Back | About this image
Chicago Church
Chicago Church

This image depicts an early Chicago church, built in 1857. Like many wooden structures in the Windy City, this church soon succumbed to fire. While northern Illinois was initially settled by New Englanders moving westward across the nation's northern tier of Great Lakes, the construction of the Illinois and Michigan Canal in the 1840s changed the area's ethnic and religious composition. Many Irish laborers came to Illinois to find work on the project, and established many Catholic churches. In this period Germans, many of them Catholic also arrived in Illinois. These new arrivals not only returned the Catholic faith that spurred the state's early French explorers to Illinois. They also challenged Yankee Protestants' deeply held devotion to evangelism and moral reform, including temperance. By the 1850s the conflict between native-born Protestants and a largely Catholic population of recent immigrants gave rise to the American Party's nativist politics.

Image source: Chicago Historical Society

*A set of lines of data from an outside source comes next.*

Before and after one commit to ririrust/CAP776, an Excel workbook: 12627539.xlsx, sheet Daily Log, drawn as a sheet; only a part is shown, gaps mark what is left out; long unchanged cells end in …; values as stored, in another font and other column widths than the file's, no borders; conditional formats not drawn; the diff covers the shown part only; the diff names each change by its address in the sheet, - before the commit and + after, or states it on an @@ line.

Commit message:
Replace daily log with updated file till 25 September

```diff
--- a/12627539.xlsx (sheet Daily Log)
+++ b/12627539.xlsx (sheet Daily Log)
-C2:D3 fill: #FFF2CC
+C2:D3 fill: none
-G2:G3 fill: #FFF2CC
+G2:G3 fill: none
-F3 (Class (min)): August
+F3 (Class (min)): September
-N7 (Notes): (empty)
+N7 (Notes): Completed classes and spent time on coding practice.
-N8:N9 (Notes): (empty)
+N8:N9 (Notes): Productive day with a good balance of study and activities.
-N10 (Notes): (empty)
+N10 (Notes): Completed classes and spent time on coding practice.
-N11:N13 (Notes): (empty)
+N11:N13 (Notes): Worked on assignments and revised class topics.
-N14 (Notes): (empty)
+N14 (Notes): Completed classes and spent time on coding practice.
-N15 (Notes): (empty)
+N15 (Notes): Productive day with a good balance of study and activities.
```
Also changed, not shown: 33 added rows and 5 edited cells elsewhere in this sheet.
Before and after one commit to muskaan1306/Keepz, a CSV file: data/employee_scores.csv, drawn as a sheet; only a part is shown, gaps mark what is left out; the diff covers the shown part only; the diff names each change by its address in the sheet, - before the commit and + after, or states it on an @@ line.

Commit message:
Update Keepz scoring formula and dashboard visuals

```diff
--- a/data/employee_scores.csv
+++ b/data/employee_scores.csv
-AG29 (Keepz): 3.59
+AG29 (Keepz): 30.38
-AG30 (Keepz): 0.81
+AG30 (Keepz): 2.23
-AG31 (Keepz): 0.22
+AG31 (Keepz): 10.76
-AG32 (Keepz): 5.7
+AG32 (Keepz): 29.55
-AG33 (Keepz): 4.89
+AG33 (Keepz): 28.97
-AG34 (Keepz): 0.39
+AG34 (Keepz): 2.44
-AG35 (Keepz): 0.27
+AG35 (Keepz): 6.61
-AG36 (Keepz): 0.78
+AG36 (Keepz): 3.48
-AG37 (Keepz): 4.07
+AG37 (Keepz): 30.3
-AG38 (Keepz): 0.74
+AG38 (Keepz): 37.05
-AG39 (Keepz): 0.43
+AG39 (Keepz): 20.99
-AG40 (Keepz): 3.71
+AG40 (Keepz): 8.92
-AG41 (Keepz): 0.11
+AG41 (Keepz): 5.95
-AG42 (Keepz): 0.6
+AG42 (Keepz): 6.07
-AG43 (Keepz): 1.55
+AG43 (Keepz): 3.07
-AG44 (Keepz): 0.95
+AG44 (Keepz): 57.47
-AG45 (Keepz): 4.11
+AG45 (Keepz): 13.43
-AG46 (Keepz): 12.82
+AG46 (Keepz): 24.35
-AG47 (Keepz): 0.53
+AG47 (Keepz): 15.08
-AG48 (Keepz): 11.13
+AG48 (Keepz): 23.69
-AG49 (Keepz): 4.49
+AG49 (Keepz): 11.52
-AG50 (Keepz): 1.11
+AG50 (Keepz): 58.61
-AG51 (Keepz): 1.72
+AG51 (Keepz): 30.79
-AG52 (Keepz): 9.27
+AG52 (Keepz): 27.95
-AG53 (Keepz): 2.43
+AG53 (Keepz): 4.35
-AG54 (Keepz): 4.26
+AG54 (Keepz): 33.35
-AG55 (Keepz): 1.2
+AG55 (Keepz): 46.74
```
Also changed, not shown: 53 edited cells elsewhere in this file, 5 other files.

©Copyright 2002 Abraham Lincoln Historical Digitization Project